Leave out the images; return the rest of the data exactly.

════════

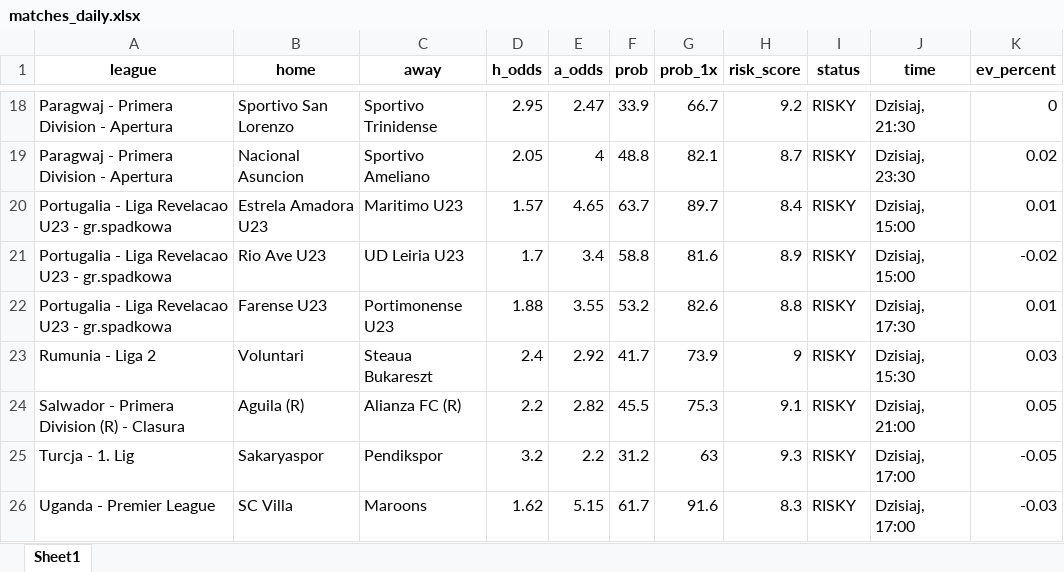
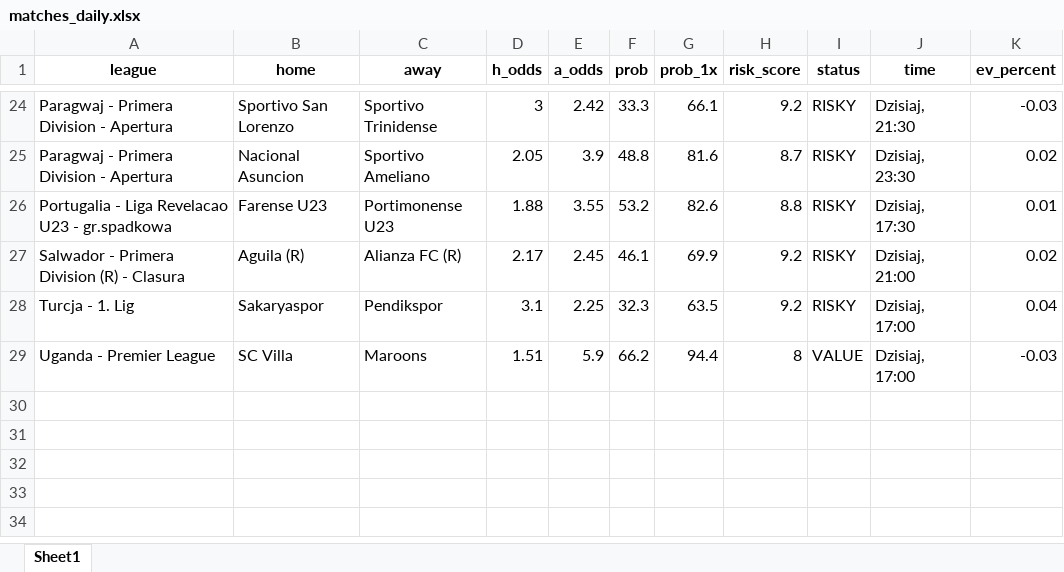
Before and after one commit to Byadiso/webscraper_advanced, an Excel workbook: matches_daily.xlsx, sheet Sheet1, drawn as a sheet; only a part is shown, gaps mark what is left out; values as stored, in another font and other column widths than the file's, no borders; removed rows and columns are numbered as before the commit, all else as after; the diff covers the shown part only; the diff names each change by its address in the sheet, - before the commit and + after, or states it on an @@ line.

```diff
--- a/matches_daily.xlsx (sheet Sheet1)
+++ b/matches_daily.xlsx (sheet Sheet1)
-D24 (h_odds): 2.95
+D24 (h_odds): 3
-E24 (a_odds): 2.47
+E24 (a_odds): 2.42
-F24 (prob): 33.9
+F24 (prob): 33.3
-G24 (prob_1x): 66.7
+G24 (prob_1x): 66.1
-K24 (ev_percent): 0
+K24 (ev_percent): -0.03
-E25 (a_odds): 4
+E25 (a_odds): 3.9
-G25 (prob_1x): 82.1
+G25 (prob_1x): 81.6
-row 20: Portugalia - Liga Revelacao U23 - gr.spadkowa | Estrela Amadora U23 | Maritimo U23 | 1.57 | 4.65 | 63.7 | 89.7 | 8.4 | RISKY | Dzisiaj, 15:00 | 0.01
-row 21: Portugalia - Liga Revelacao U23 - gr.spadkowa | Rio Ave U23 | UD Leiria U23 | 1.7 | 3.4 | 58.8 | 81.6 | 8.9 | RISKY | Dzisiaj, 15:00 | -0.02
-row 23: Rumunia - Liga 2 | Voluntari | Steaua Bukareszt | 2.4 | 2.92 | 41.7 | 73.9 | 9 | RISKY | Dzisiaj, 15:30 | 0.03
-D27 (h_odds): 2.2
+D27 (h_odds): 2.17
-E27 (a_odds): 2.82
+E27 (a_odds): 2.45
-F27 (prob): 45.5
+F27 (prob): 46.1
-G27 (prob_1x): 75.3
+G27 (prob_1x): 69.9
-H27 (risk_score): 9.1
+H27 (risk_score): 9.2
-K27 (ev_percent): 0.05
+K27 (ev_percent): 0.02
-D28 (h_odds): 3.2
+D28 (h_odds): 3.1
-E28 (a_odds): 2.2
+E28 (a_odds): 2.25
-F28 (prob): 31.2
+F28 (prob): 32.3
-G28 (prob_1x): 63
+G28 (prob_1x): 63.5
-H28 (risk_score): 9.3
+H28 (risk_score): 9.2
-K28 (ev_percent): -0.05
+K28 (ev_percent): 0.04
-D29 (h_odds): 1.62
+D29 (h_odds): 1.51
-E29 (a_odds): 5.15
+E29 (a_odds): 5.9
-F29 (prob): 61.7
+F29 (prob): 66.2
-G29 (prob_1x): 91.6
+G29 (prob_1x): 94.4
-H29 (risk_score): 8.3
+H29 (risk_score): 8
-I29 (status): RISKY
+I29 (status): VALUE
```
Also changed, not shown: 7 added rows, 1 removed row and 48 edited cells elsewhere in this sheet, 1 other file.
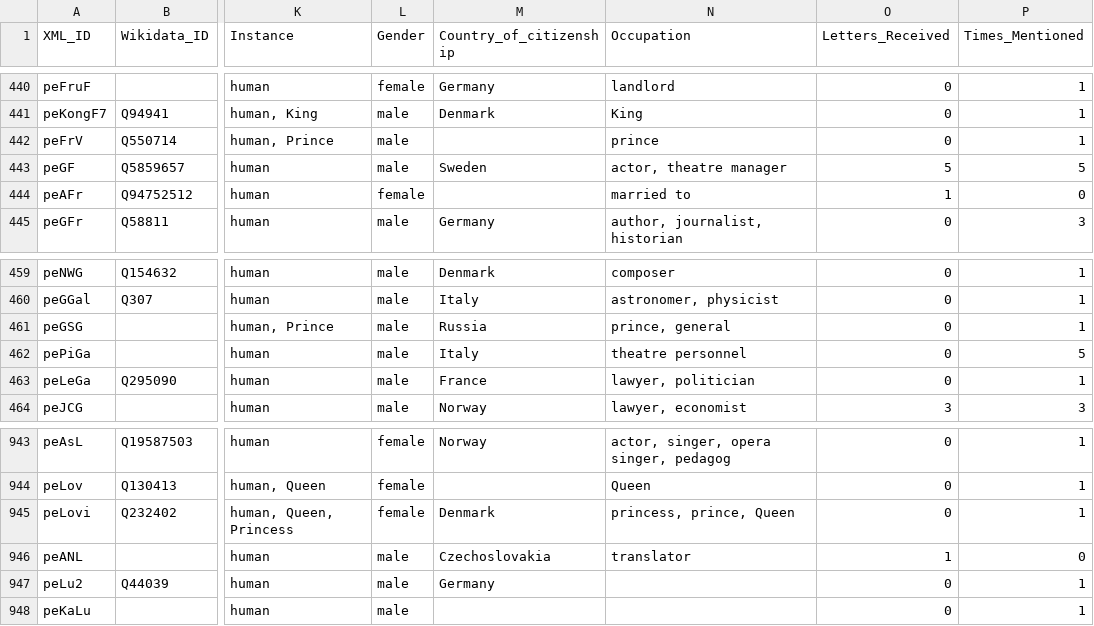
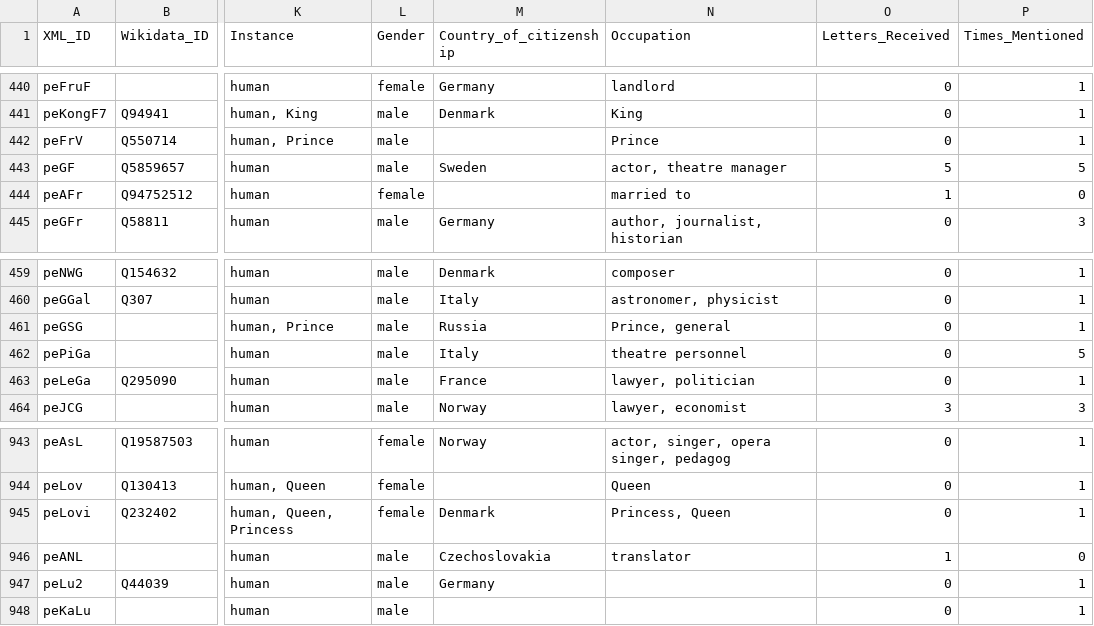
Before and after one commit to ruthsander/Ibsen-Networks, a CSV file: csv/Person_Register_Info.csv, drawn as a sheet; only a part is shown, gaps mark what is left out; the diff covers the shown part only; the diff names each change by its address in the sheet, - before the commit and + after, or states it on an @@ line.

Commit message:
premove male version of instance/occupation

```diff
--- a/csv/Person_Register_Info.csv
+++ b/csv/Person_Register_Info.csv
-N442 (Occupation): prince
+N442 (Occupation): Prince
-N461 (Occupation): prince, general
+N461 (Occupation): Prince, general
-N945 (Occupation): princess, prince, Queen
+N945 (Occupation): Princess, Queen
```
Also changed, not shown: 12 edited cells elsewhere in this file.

════════

Result of this exercise.
Before and after one commit to Byadiso/webscraper_advanced, an Excel workbook: matches_daily.xlsx, sheet Sheet1, drawn as a sheet; only a part is shown, gaps mark what is left out; values as stored, in another font and other column widths than the file's, no borders; removed rows and columns are numbered as before the commit, all else as after; the diff covers the shown part only; the diff names each change by its address in the sheet, - before the commit and + after, or states it on an @@ line.

```diff
--- a/matches_daily.xlsx (sheet Sheet1)
+++ b/matches_daily.xlsx (sheet Sheet1)
-D24 (h_odds): 2.95
+D24 (h_odds): 3
-E24 (a_odds): 2.47
+E24 (a_odds): 2.42
-F24 (prob): 33.9
+F24 (prob): 33.3
-G24 (prob_1x): 66.7
+G24 (prob_1x): 66.1
-K24 (ev_percent): 0
+K24 (ev_percent): -0.03
-E25 (a_odds): 4
+E25 (a_odds): 3.9
-G25 (prob_1x): 82.1
+G25 (prob_1x): 81.6
-row 20: Portugalia - Liga Revelacao U23 - gr.spadkowa | Estrela Amadora U23 | Maritimo U23 | 1.57 | 4.65 | 63.7 | 89.7 | 8.4 | RISKY | Dzisiaj, 15:00 | 0.01
-row 21: Portugalia - Liga Revelacao U23 - gr.spadkowa | Rio Ave U23 | UD Leiria U23 | 1.7 | 3.4 | 58.8 | 81.6 | 8.9 | RISKY | Dzisiaj, 15:00 | -0.02
-row 23: Rumunia - Liga 2 | Voluntari | Steaua Bukareszt | 2.4 | 2.92 | 41.7 | 73.9 | 9 | RISKY | Dzisiaj, 15:30 | 0.03
-D27 (h_odds): 2.2
+D27 (h_odds): 2.17
-E27 (a_odds): 2.82
+E27 (a_odds): 2.45
-F27 (prob): 45.5
+F27 (prob): 46.1
-G27 (prob_1x): 75.3
+G27 (prob_1x): 69.9
-H27 (risk_score): 9.1
+H27 (risk_score): 9.2
-K27 (ev_percent): 0.05
+K27 (ev_percent): 0.02
-D28 (h_odds): 3.2
+D28 (h_odds): 3.1
-E28 (a_odds): 2.2
+E28 (a_odds): 2.25
-F28 (prob): 31.2
+F28 (prob): 32.3
-G28 (prob_1x): 63
+G28 (prob_1x): 63.5
-H28 (risk_score): 9.3
+H28 (risk_score): 9.2
-K28 (ev_percent): -0.05
+K28 (ev_percent): 0.04
-D29 (h_odds): 1.62
+D29 (h_odds): 1.51
-E29 (a_odds): 5.15
+E29 (a_odds): 5.9
-F29 (prob): 61.7
+F29 (prob): 66.2
-G29 (prob_1x): 91.6
+G29 (prob_1x): 94.4
-H29 (risk_score): 8.3
+H29 (risk_score): 8
-I29 (status): RISKY
+I29 (status): VALUE
```
Also changed, not shown: 7 added rows, 1 removed row and 48 edited cells elsewhere in this sheet, 1 other file.
Before and after one commit to ruthsander/Ibsen-Networks, a CSV file: csv/Person_Register_Info.csv, drawn as a sheet; only a part is shown, gaps mark what is left out; the diff covers the shown part only; the diff names each change by its address in the sheet, - before the commit and + after, or states it on an @@ line.

Commit message:
premove male version of instance/occupation

```diff
--- a/csv/Person_Register_Info.csv
+++ b/csv/Person_Register_Info.csv
-N442 (Occupation): prince
+N442 (Occupation): Prince
-N461 (Occupation): prince, general
+N461 (Occupation): Prince, general
-N945 (Occupation): princess, prince, Queen
+N945 (Occupation): Princess, Queen
```
Also changed, not shown: 12 edited cells elsewhere in this file.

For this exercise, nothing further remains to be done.